Source records

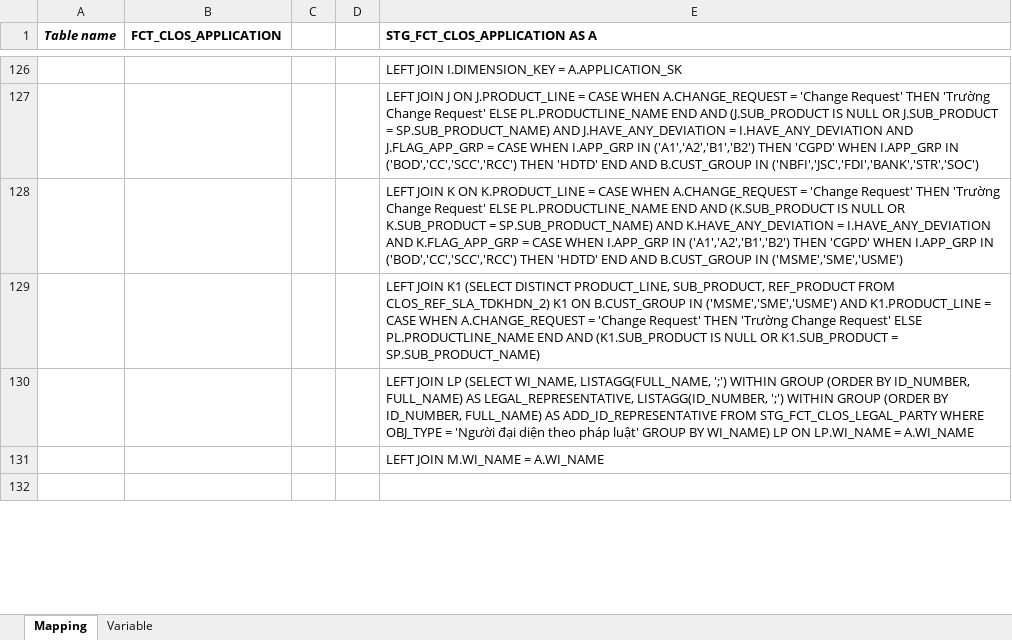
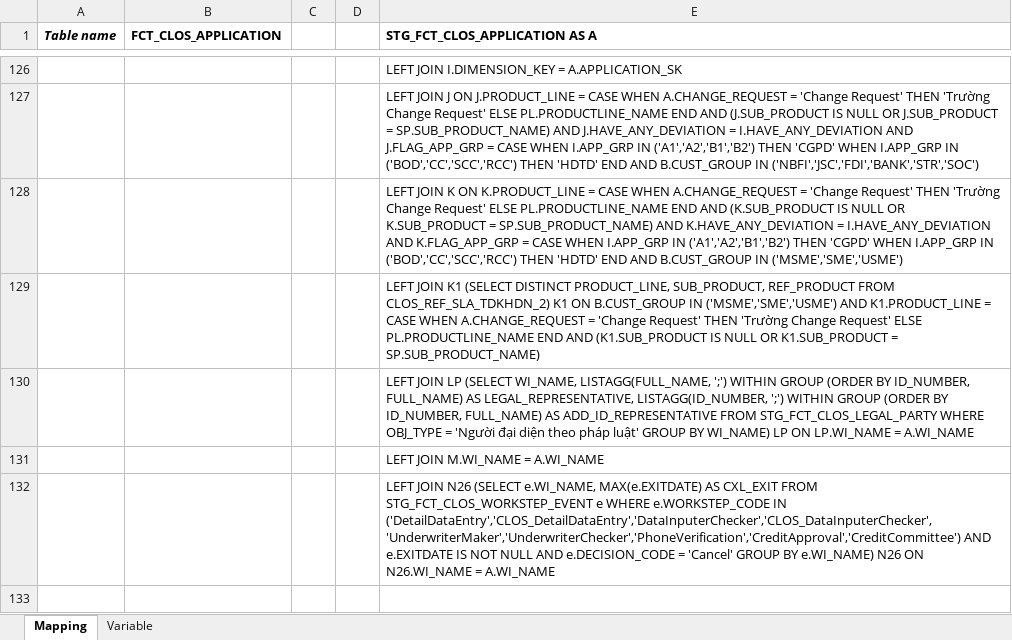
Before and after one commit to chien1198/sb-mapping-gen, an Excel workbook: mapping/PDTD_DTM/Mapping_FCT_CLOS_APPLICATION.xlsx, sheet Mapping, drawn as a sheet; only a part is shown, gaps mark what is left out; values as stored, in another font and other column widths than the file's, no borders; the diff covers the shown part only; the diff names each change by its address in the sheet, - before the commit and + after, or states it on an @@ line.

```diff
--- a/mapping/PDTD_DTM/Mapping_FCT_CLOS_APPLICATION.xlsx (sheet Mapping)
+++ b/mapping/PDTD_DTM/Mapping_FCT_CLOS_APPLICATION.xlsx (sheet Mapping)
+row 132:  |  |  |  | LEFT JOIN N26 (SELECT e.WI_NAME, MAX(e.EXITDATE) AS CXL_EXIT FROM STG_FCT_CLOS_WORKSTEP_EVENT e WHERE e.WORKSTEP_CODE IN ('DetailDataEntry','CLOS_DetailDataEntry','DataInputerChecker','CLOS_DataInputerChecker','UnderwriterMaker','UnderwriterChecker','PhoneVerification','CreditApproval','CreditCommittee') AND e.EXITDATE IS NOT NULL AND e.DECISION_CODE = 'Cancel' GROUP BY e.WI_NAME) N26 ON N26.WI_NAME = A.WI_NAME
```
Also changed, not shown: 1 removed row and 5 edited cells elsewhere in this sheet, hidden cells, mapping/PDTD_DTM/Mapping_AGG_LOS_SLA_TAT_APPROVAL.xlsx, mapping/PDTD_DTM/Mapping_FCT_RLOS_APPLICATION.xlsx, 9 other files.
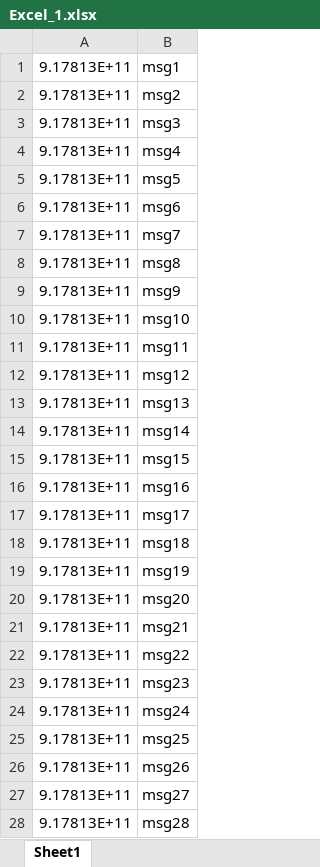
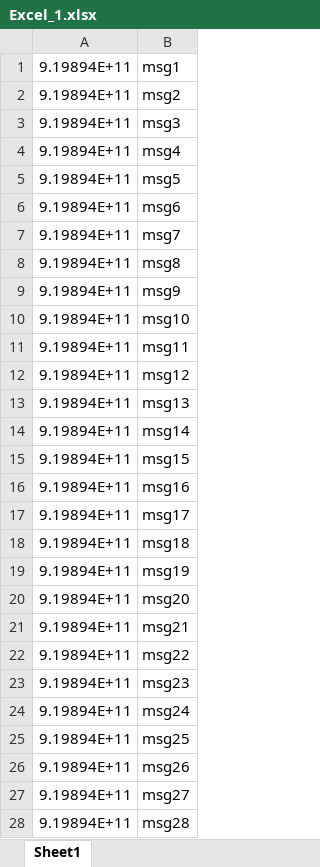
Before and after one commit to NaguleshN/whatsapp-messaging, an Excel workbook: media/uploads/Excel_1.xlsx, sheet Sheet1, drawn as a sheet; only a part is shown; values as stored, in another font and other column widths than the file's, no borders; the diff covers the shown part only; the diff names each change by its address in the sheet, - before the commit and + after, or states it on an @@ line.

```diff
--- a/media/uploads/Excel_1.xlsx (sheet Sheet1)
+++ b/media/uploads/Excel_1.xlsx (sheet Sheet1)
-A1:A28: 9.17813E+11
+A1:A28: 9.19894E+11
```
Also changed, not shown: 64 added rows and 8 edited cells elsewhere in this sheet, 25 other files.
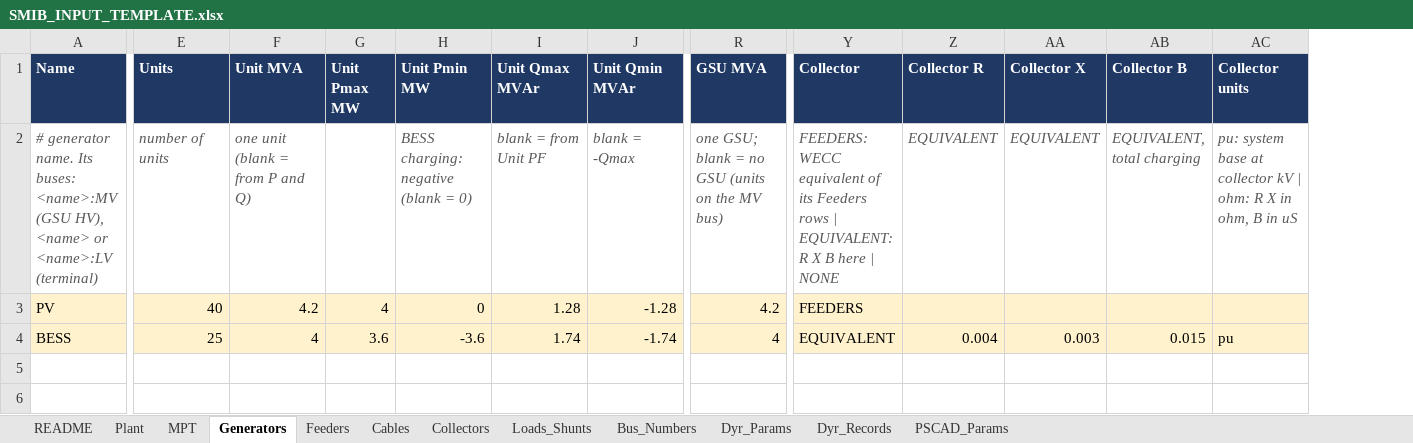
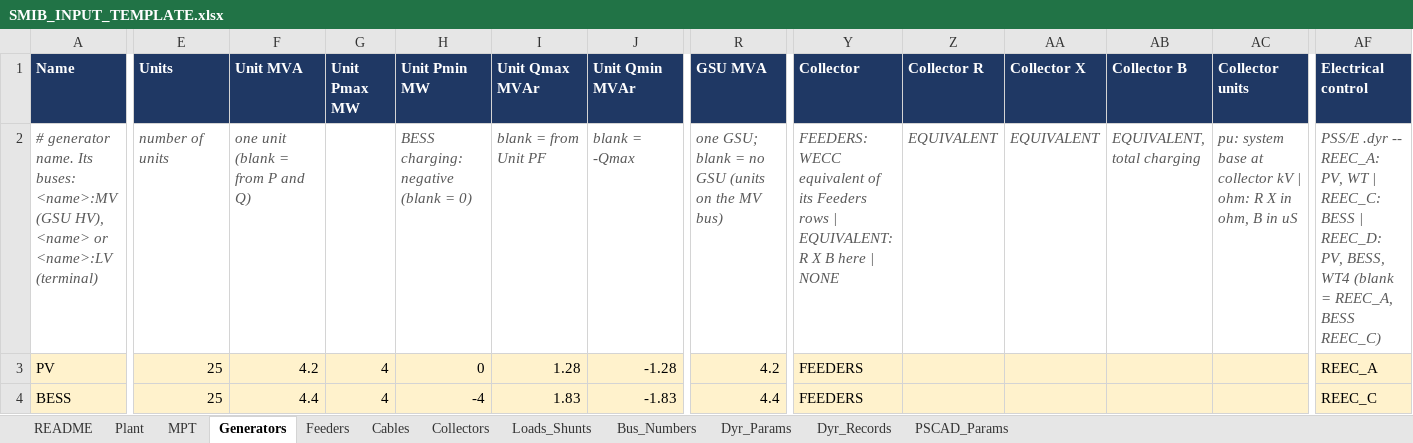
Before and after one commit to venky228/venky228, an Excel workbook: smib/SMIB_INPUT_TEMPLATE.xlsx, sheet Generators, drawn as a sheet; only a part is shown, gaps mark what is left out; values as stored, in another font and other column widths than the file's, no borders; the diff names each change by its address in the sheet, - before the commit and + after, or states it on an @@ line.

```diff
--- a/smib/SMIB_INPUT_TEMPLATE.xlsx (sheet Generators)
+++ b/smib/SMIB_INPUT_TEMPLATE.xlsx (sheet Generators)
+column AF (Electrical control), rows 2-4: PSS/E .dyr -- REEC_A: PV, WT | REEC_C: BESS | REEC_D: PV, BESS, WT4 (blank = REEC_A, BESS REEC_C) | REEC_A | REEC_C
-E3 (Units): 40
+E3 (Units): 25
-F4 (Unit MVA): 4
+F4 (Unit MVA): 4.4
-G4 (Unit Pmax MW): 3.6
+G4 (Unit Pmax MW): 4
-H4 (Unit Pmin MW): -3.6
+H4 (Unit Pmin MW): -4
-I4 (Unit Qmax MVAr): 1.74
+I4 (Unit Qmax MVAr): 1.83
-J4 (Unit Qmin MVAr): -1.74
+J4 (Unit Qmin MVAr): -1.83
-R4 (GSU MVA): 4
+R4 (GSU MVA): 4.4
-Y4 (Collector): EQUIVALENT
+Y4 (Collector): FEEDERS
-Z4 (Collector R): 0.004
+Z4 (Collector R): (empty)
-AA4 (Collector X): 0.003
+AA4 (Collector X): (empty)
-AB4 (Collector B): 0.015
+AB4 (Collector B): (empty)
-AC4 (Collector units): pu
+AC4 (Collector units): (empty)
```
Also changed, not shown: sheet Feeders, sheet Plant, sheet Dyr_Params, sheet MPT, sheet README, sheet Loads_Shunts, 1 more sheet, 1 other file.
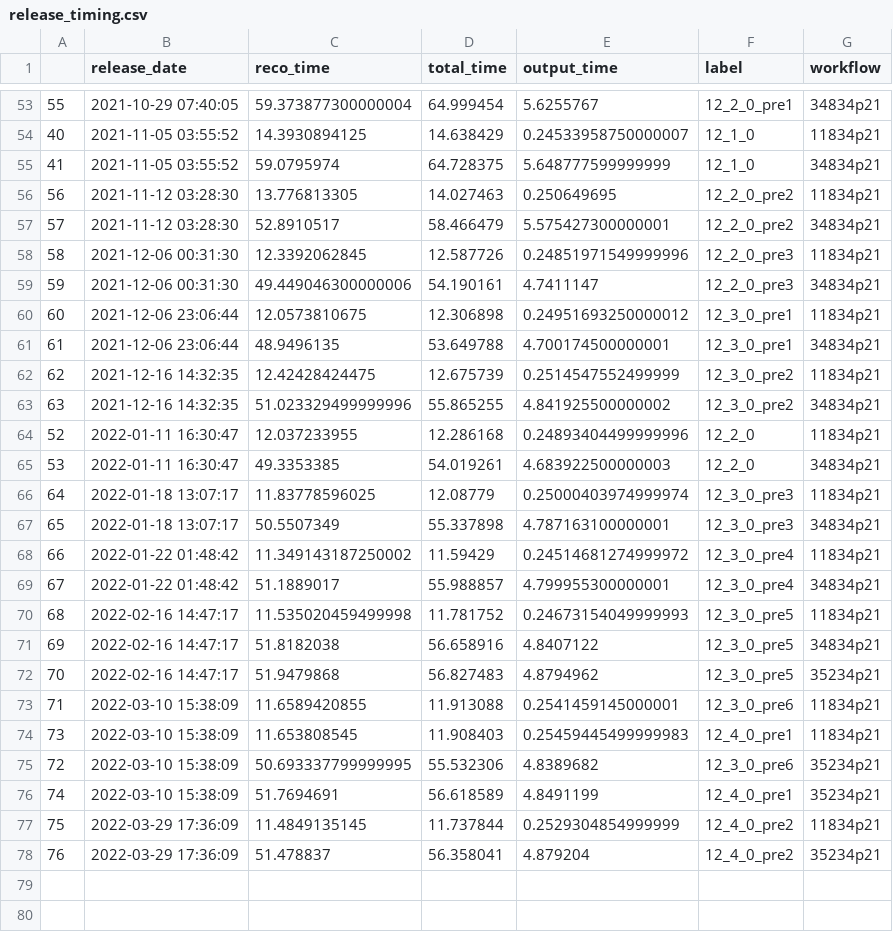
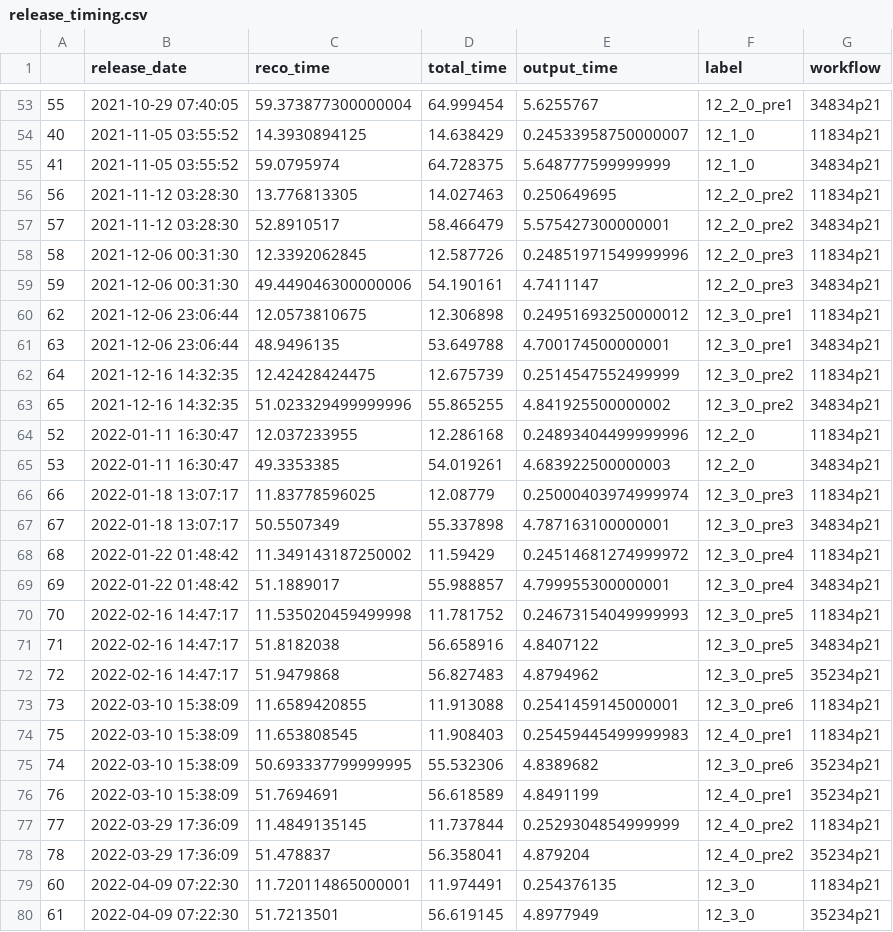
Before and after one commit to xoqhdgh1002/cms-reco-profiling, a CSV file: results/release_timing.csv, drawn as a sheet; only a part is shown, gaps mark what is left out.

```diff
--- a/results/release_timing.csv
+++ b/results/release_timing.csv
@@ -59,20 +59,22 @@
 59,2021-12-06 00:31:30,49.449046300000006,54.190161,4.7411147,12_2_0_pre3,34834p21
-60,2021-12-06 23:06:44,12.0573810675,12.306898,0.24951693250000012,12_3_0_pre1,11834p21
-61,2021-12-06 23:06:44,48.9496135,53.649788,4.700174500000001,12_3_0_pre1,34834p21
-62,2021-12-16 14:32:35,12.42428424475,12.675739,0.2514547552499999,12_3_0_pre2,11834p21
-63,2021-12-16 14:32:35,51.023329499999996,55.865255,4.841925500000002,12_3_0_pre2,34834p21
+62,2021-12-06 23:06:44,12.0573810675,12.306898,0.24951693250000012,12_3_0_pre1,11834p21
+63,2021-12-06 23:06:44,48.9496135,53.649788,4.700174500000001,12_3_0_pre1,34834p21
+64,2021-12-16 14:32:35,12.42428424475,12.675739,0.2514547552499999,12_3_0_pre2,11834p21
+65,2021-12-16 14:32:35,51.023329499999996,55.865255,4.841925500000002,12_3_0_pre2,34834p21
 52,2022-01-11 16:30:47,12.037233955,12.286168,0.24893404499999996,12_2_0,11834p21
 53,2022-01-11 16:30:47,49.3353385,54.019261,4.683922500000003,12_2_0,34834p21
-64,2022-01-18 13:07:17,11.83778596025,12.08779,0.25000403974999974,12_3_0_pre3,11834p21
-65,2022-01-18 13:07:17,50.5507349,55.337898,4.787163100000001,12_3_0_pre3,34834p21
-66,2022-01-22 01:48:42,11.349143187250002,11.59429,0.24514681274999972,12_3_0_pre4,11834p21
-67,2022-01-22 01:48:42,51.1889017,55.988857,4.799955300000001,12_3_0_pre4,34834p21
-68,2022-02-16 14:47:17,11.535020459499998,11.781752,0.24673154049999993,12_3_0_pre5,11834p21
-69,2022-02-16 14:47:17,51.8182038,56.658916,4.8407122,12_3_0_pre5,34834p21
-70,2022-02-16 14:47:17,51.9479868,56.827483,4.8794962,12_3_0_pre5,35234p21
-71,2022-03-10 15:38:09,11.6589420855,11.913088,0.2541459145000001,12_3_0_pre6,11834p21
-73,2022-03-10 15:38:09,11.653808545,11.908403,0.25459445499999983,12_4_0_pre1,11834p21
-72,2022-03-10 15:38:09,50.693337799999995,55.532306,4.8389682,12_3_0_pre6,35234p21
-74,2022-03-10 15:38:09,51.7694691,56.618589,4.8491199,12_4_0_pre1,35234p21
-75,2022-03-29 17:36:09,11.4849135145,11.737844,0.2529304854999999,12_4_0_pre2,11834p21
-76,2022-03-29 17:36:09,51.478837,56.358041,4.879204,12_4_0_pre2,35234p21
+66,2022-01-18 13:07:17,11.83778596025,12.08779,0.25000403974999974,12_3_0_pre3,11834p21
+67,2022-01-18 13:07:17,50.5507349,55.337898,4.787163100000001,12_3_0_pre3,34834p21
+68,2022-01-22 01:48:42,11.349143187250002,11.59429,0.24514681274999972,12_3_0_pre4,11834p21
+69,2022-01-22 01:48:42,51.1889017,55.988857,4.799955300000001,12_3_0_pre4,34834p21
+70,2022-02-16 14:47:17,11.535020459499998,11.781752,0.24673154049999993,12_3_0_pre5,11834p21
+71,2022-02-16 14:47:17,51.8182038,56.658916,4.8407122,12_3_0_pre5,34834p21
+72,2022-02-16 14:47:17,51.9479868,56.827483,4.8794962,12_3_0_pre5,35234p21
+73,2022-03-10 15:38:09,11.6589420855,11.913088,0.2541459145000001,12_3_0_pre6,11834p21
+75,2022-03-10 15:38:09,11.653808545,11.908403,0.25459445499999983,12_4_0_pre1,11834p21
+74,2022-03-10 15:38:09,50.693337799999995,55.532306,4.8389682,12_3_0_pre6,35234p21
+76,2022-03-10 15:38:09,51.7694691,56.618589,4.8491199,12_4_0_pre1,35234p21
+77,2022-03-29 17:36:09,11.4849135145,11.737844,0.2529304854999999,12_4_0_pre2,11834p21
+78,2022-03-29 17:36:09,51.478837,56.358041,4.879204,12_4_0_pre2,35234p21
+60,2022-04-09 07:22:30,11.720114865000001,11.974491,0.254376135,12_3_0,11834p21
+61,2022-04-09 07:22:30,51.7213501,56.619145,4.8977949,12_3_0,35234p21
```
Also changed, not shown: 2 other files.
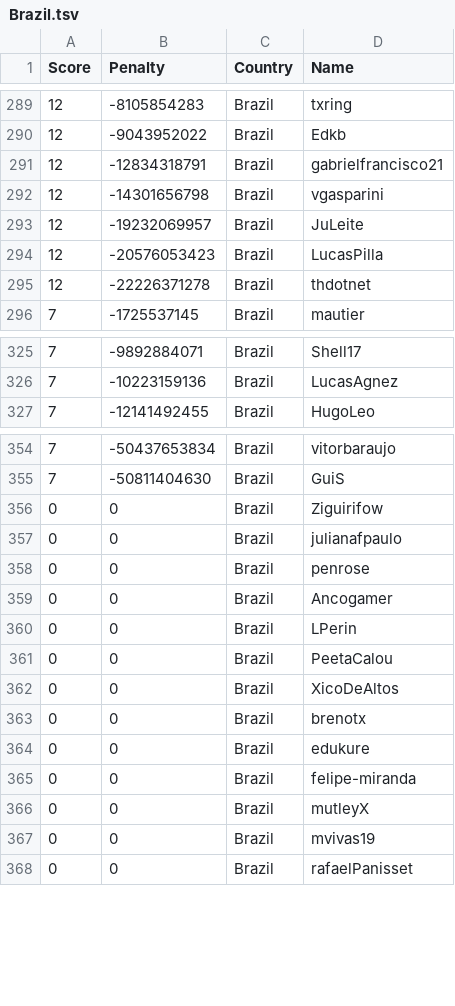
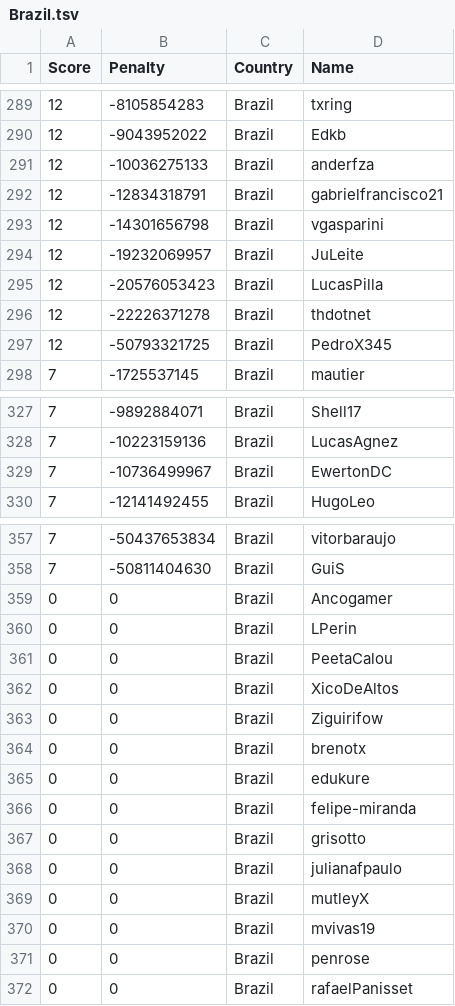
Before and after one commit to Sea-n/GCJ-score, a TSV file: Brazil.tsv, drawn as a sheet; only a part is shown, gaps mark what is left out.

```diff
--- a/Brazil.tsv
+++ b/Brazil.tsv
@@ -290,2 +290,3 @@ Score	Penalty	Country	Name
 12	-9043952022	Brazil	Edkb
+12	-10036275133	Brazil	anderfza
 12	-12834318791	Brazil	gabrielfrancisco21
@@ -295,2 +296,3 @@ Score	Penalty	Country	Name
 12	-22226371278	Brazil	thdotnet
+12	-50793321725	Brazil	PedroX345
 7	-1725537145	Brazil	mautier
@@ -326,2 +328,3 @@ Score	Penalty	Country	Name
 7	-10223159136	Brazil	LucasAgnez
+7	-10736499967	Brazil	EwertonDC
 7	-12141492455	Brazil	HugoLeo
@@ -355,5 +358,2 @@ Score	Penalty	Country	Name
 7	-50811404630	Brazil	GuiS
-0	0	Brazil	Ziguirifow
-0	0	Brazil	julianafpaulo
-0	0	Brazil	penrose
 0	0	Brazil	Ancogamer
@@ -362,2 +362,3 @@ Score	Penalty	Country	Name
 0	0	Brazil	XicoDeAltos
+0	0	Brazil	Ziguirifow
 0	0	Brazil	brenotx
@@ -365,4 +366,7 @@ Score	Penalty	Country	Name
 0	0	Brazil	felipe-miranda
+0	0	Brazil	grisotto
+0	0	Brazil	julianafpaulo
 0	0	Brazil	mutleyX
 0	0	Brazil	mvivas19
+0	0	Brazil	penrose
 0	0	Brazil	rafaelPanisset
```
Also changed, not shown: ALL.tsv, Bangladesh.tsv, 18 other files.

> [PROBLEM DETAILS]:
How many of the lines above contain the word "Ziguirifow"? Only the number should be given.

> [SOLUTION FOR THIS EXERCISE]:
2